Jackson County, Missouri, was named on behalf of Andrew Jackson – known as “Old Hickory” to his die hard fans. A man who was famous for his violent temper and numerous pistol duels. With that being said, he will forever remain unforgotten in the political and presidential world as both a hero and a villain. A generation after his presidency, biographers found his reputation a mass of contradictions: “Was he a dictator or a democrat, ignoramus or genius, Satan or a saint.”
His significant acts of generosity and kindness, as well as cruel and selfish acts of horror, have become legendary, sparking the recognition of both critics and followers alike. Andrew Jackson's masterful personality was enough all by itself to make him one of the most controversial figures ever to stride across the American stage.
The presidency of Andrew Jackson began on March 4, 1829, and ended on March 4, 1837. He was our seventh president, taking office after defeating incumbent John Quincy Adams in the 1828 presidential election by a landslide, after a bitter campaign. In coalition with politicians from New York and Virginia, he mobilized his Western support and founded a political force that has become today's Democratic Party. Jackson easily won re-election in 1832, defeating Henry Clay and was succeeded by his Vice President, Martin Van Buren.
Jackson has undoubtedly had a great influence on American presidential policies and governmental activities. This law obeying, law abiding president has gone down in history with his national legacy, both the good of it and the bad.
Not only did he establish the first pocket veto to be recorded in the history of America, but he also mutilated a sovereign nation when he passed the Indian Removal Act of 1830. Jackson removed all of the Native American population from lands east of the Mississippi River by force, commanding the tribes settle within a confined area of land west of the Mississippi known as Indian Territory (Kansas and Oklahoma) and never shall they return to their ancestral homelands.
He proceeded to take advantage of his tremendous power by further expanding his presidential authority and dominating the Cabinet, firing any member who would not agree with him. People opposed to Jackson saw him as self-centered and vain. Despite his many opponents, Jackson had countless supporters. He created a most prosperous political party and gained the respect and admiration of the American public. Thus, he was deemed as the “symbol of American accomplishment.” His power and authority served as an example for all presidents who have followed in his footsteps to this very day.
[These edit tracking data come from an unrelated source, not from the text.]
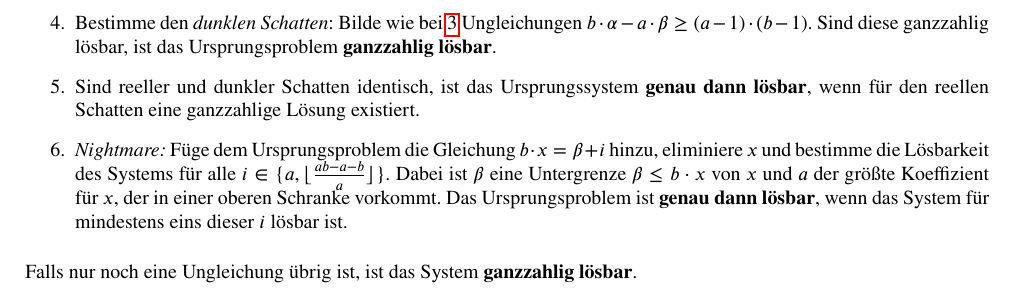
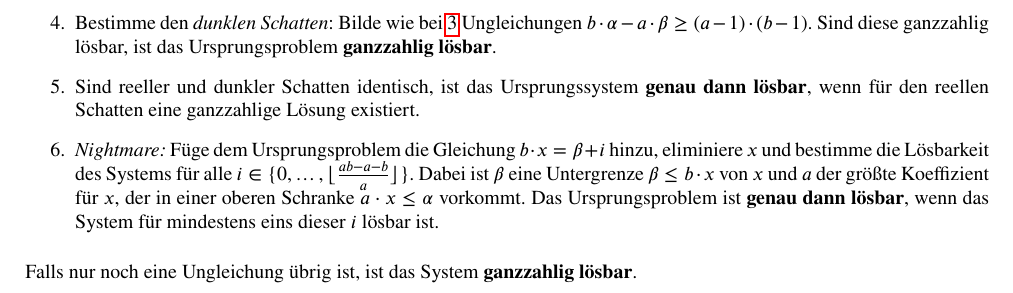
Before and after one commit to N-Coder/AbhAna, a LaTeX document (Rezepte/Rezepte.tex): part of page 5 of 5, cut so that both start at the same text. Compiled offline with pdfLaTeX.

Commit message:
Fix Omega Nightmare

```diff
--- a/Rezepte/Rezepte.tex
+++ b/Rezepte/Rezepte.tex
@@ -240,7 +240,7 @@ Währenddessen wird die \textit{Ordnung} zwischen den Indizes der Leseoperation
     \item \label{reellerschatten} Bestimme den \textit{reellen Schatten}: Für jedes Paar aus unteren Schranken $b\cdot x\geq\beta$ und oberen Schranken $a\cdot x\leq\alpha$ bilde die Ungleichung $b\cdot \alpha-a\cdot \beta\geq0$ und eliminiere $x$. Hat dieses System keine ganzzahlige Lösung, ist das Ursprungsproblem \textbf{unlösbar}.
     \item Bestimme den \textit{dunklen Schatten}: Bilde wie bei \ref{reellerschatten} Ungleichungen $b\cdot \alpha-a\cdot\beta\geq(a-1)\cdot(b-1)$. Sind diese ganzzahlig lösbar, ist das Ursprungsproblem \textbf{ganzzahlig lösbar}.
     \item Sind reeller und dunkler Schatten identisch, ist das Ursprungssystem \textbf{genau dann lösbar}, wenn für den reellen Schatten eine ganzzahlige Lösung existiert.
-    \item \textit{Nightmare:} Füge dem Ursprungsproblem die Gleichung $b\cdot x=\beta+i$ hinzu, eliminiere $x$ und bestimme die Lösbarkeit des Systems für alle $i\in\{a,\lfloor\frac{ab-a-b}a\rfloor\}$. Dabei ist $\beta$ eine Untergrenze $\beta\leq b\cdot x$ von $x$ und $a$ der größte Koeffizient für $x$, der in einer oberen Schranke vorkommt. Das Ursprungsproblem ist \textbf{genau dann lösbar}, wenn das System für mindestens eins dieser $i$ lösbar ist.
+    \item \textit{Nightmare:} Füge dem Ursprungsproblem die Gleichung $b\cdot x=\beta+i$ hinzu, eliminiere $x$ und bestimme die Lösbarkeit des Systems für alle $i\in\{0,\hdots,\lfloor\frac{ab-a-b}a\rfloor\}$. Dabei ist $\beta$ eine Untergrenze $\beta\leq b\cdot x$ von $x$ und $a$ der größte Koeffizient für $x$, der in einer oberen Schranke $a\cdot x\leq\alpha$ vorkommt. Das Ursprungsproblem ist \textbf{genau dann lösbar}, wenn das System für mindestens eins dieser $i$ lösbar ist.
 \end{enumerate}
 
 Falls nur noch eine Ungleichung übrig ist, ist das System \textbf{ganzzahlig lösbar}.
```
Jackson continued to captivate and awe his coalition of supporters by paying every cent of the national debt, and gave the common man more vocal opportunity in politics. His two terms as president set the tone for the quarter-century era of American public discourse known as the Jacksonian Era (or Second Party System), in which the principles of Jacksonian were advanced. These decades also included the rise of the “spoils system” in American politics.
Jackson's most controversial presidential actions included: The destruction of the Second Bank of the United States; his use of patronage to build his Democratic Party; his hard money policies, which helped contribute to the Panic of 1837; and his threat to use military force against the state of South Carolina during the 1832-33 Nullification Crisis.
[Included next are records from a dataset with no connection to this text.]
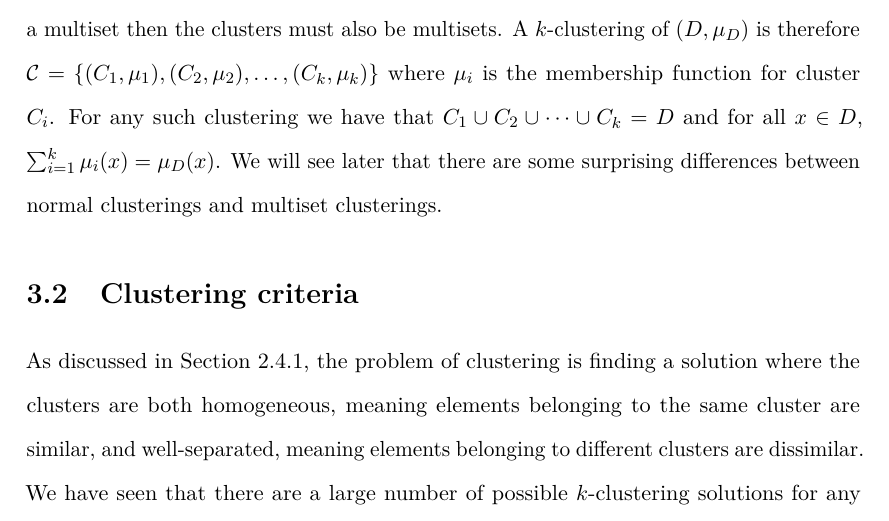
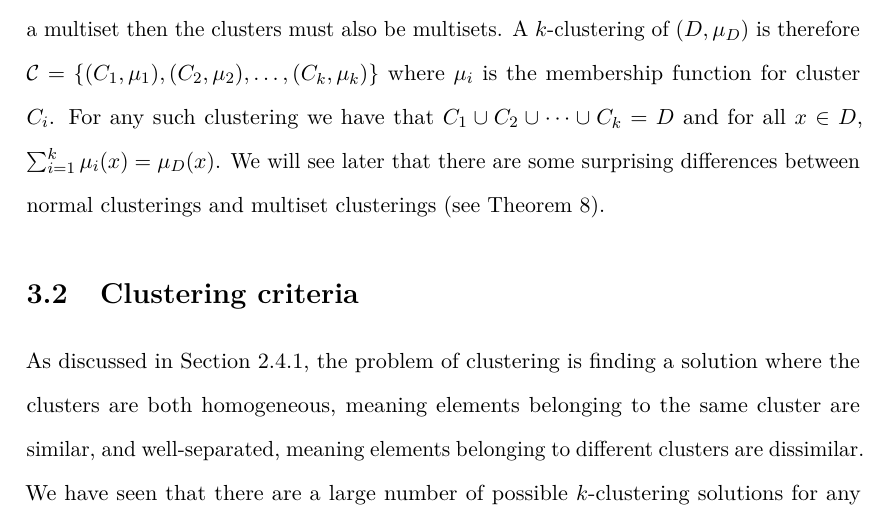
Before and after one commit to georgek/thesis, a LaTeX thesis (thesis.tex, which reads sum-squares.tex): part of page 60 of 191, cut so that both start at the same text. Compiled offline with pdfLaTeX.

Commit message:
Referring ahead to Theorem 8

```diff
--- a/sum-squares.tex
+++ b/sum-squares.tex
@@ -80,7 +80,7 @@ the membership function for cluster $C_i$.  For any such clustering we have
 that $C_{1} \cup C_{2} \cup \dotsb \cup C_{k} = \dset$ and for all $x \in
 \dset$, $\sum_{i=1}^{k} \mu_{i}(x) = \mu_{\dset}(x)$.  We will see later that
 there are some surprising differences between normal clusterings and multiset
-clusterings.
+clusterings (see Theorem~\ref{thm:2-met-multiset-np-complete}).
 
 \section{Clustering criteria}
 \label{sec:clustering-criteria}
```
Also changed, not shown: sum-squares.tex (1 more changed lines).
Overall, Andrew Jackson had a remarkable impact on America. Politically and presidential-wise, Jackson’s presidency and legacy will never be overlooked. Of all presidential reputations, Jackson’s is perhaps the most difficult to summarize or explain. Thirteen polls of historians and political scientists taken between 1948 and 2009 have ranked Jackson always in or near the top 10 presidents.
Reference: “In the Shadow of Jackson – The American Past” by Joseph R. Conlin.
-- To reach Ted W. Stillwell, send an email to Ted@blueandgrey.com or call him at 816-896-3592.